In my next role as a project manager at the iProperty group, I trained to be a scrum master and agile coach. I was responsible for organising and facilitating project planning, daily stand-up meetings, reviews, retrospectives, demos, sprint and release planning. An agile way of working helped me champion the needs of the customer and empower teams to solve their problems. After that, I became the UX Lead.
During that year, I met Shane Hastie from SoftEd at a conference in Australia. Unlike other trainers, he wasn't trying to sell something; he was there to share his knowledge and experience. I knew that SoftEd was an organisation I wanted to work with, and a year later, I joined the team as a Knowledge Engineer. That was seven years ago.
My favourite thing about being a trainer and coach is connecting with people and helping them to work in a more humanistic way - a way that creates positive and healthy workplaces where teams thrive.
I also love supporting people as they take the next step into a leadership role. The best advice I'd give to any aspiring leader is to find a mentor. That's why I actively create spaces for people to meet and connect, like learning labs, classes, and agile meetups.

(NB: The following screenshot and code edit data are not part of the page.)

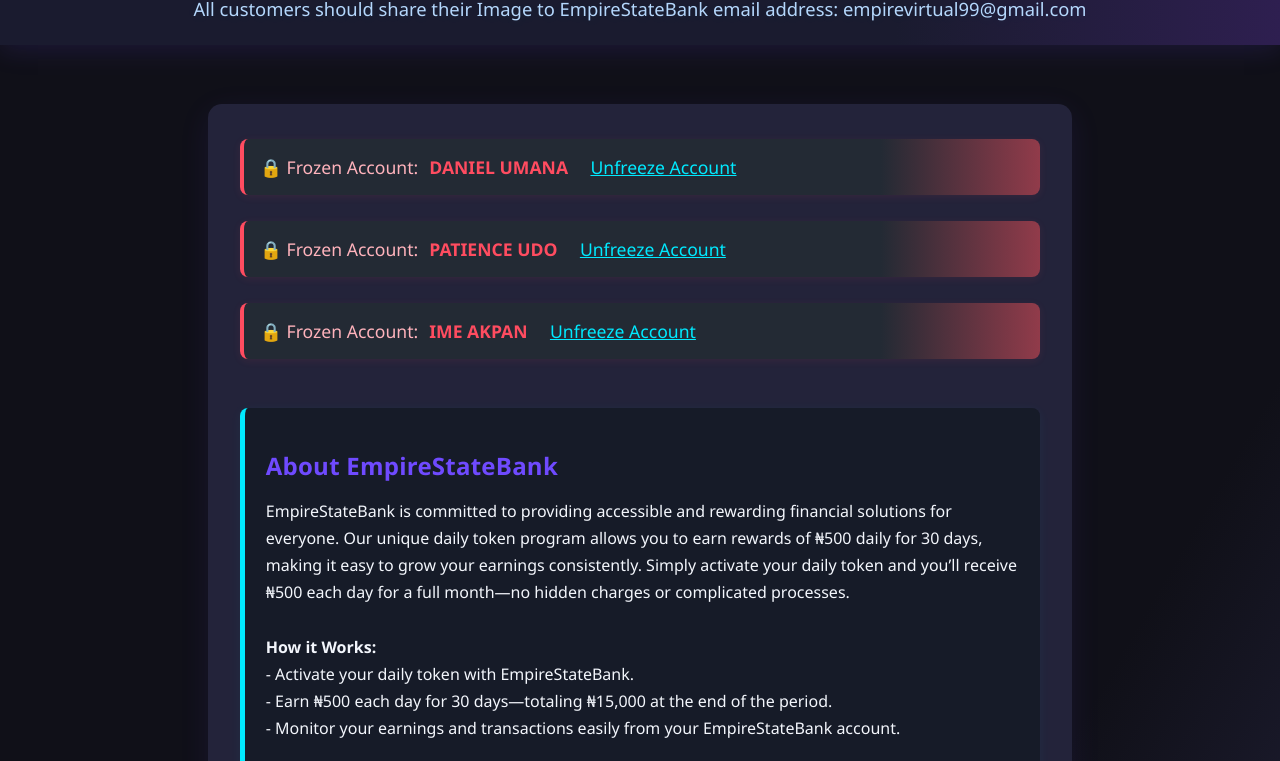
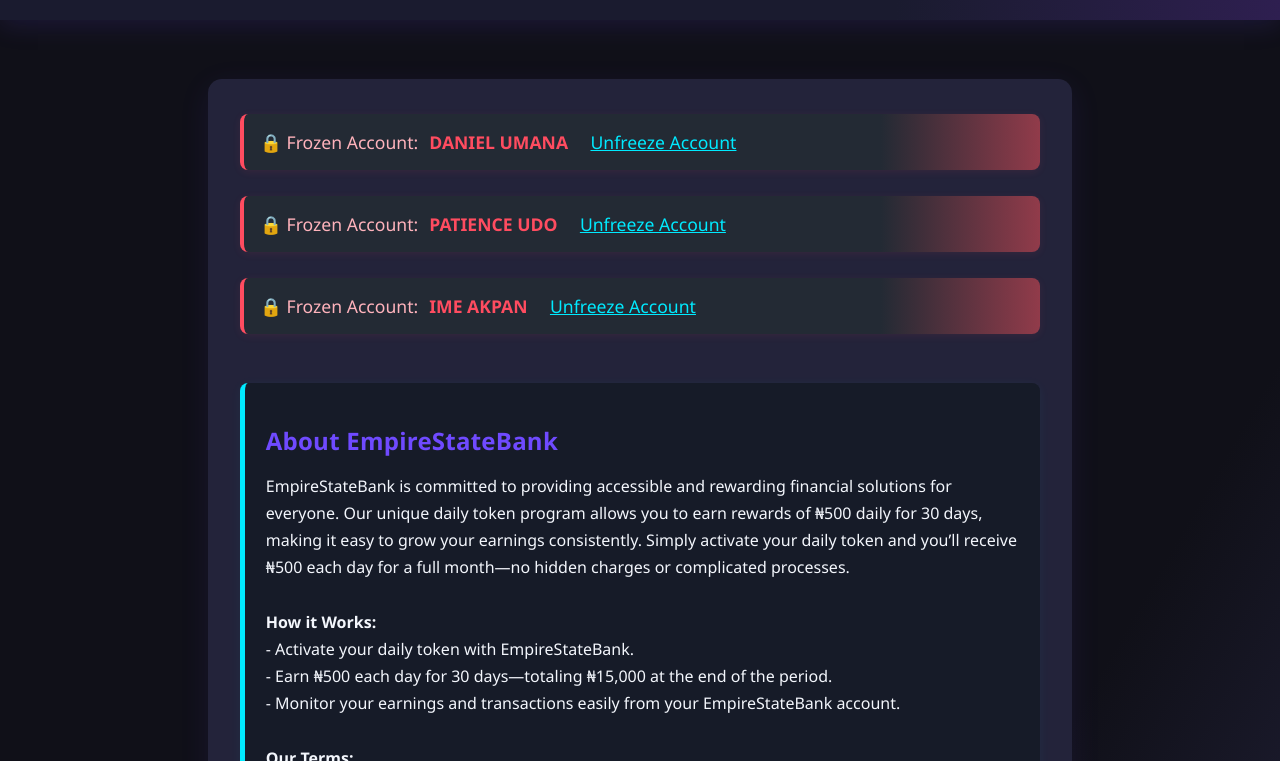
Before and after one commit to EmpireStateBank/EmpireStateBank, a plain HTML site: page index.html in a window 1280 px wide. Shown: the part 339-1100 px from the top of the page. Drawn offline with Linux system fonts and the light colour scheme.

Commit message:
Update index.html

```diff
--- a/index.html
+++ b/index.html
@@ -218,7 +218,7 @@
     <header>
         <img src="-5798482690763244805_120.jpg" class="header-image" id="bankHeaderImg" alt="EmpireStateBank Header Image">
         <h1>EmpireStateBank</h1>
-        <p>All customers should share their Image to EmpireStateBank email address: empirevirtual99@gmail.com</p>
+        <p> </p>
     </header>
     <div class="container">
         <div class="frozen-accounts-group">
```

When I'm not coaching or mentoring, I'm cycling. I'm a big lover of long-distance road biking. I once rode 3000km down the US western coastline. But I'm not into the gear. True to agile, I like to keep things simple, and I have a very functional, stripped-down bike from the 1980s.